“I investigated the signalling state machines of seven video conferencing applications and found five vulnerabilities that could allow a caller device to force a callee device to transmit audio or video data,” Silvanovich explained.
“Theoretically, ensuring callee consent before audio or video transmission should be a fairly simple matter of waiting until the user accepts the call before adding any tracks to the peer connection.
“However, when I looked at real applications they enabled transmission in many different ways. Most of these led to vulnerabilities that allowed calls to be connected without interaction from the callee.”
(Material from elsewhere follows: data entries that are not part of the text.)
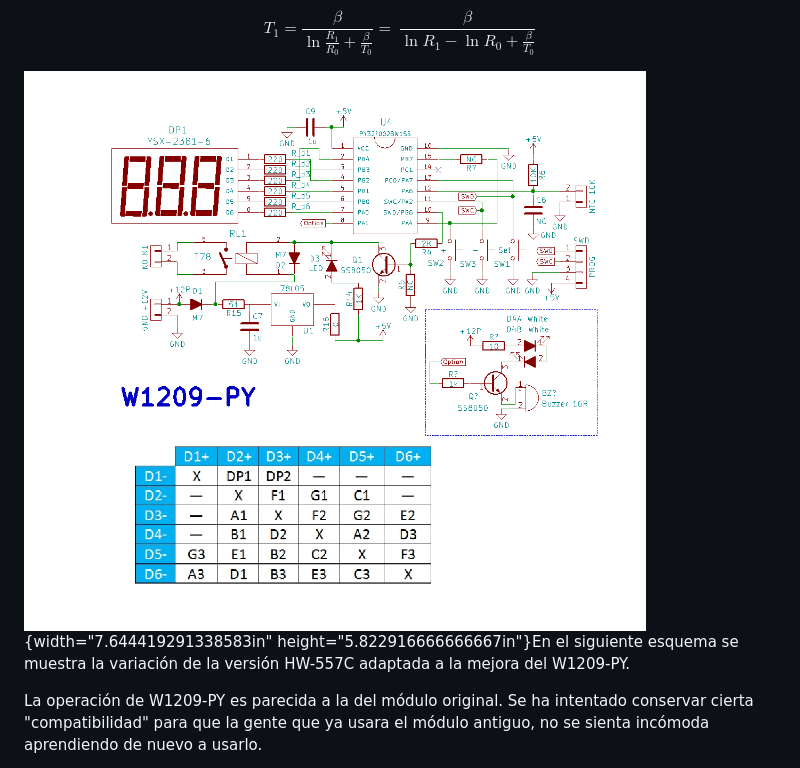
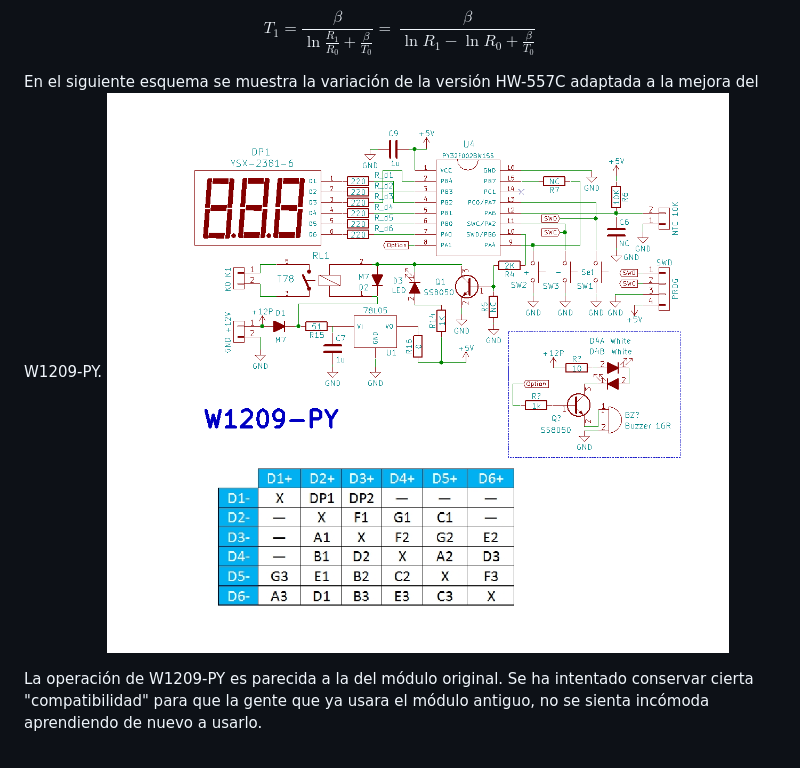
Before and after one commit to Saco-de-patatas/W1209-PY, a Markdown page: README.MD, the part around the change. Drawn GitHub-style.

```diff
--- a/README.MD
+++ b/README.MD
@@ -97,9 +97,9 @@ simplificada de Steinhart-hart, concretamente en la forma:
 
 $$T_{1} = \frac{\beta}{\ln{\frac{R_{1}}{R_{0}} + \frac{\beta}{T_{0}}}} = \ \frac{\beta}{\ln{R_{1} - \ln R_{0}} + \frac{\beta}{T_{0}}}$$
 
-![](Schematic/Esquema_W1206_PY.png){width="7.644419291338583in"
-height="5.822916666666667in"}En el siguiente esquema se muestra la
+En el siguiente esquema se muestra la
 variación de la versión HW-557C adaptada a la mejora del W1209-PY.
+![](Schematic/Esquema_W1206_PY.png)
 
 La operación de W1209-PY es parecida a la del módulo original. Se ha
 intentado conservar cierta "compatibilidad" para que la gente que ya
```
I found logic bugs that allow audio or video to be transmitted without user consent in five mobile applications including Signal, Duo and Facebook Messenger https://t.co/PlB0PzLzjJ — Natalie Silvanovich (@natashenka) January 19, 2021
As Silvanovich revealed, a Signal bug patched in September 2019 made it possible to connect the audio call by sending the connect message from the caller devices to the callee one instead of the other way around, without user interaction.
The Google Duo bug, a race condition that allowed callees to leak video packets from unanswered calls to the caller, was fixed in December 2020, while the Facebook Messenger flaw (previously covered by BleepingComputer here) which allowed audio calls to connect before the call was answered was addressed in November 2020.
Two similar vulnerabilities were discovered in the JioChat and Mocha messengers in July 2020, bugs that allowed sending JioChat audio (fixed in July 2020) and to send Mocha audio and video (fixed in August 2020) after exploitation, without user consent.
Silvanovich also looked for similar bugs in other video conferencing apps, including Telegram and Viber, but didn’t find any such issues.
“The majority of calling state machines I investigated had logic vulnerabilities that allowed audio or video content to be transmitted from the callee to the caller without the callee’s consent,” Silvanovich added.
“It is also concerning to note that I did not look at any group calling features of these applications, and all the vulnerabilities reported were found in peer-to-peer calls. This is an area for future work that could reveal additional problems.”
Two years ago, Silvanovich also found a critical vulnerability in the WhatsApp mobile messaging app that could have been activated simply by a user answering a call to crash or fully compromise the app.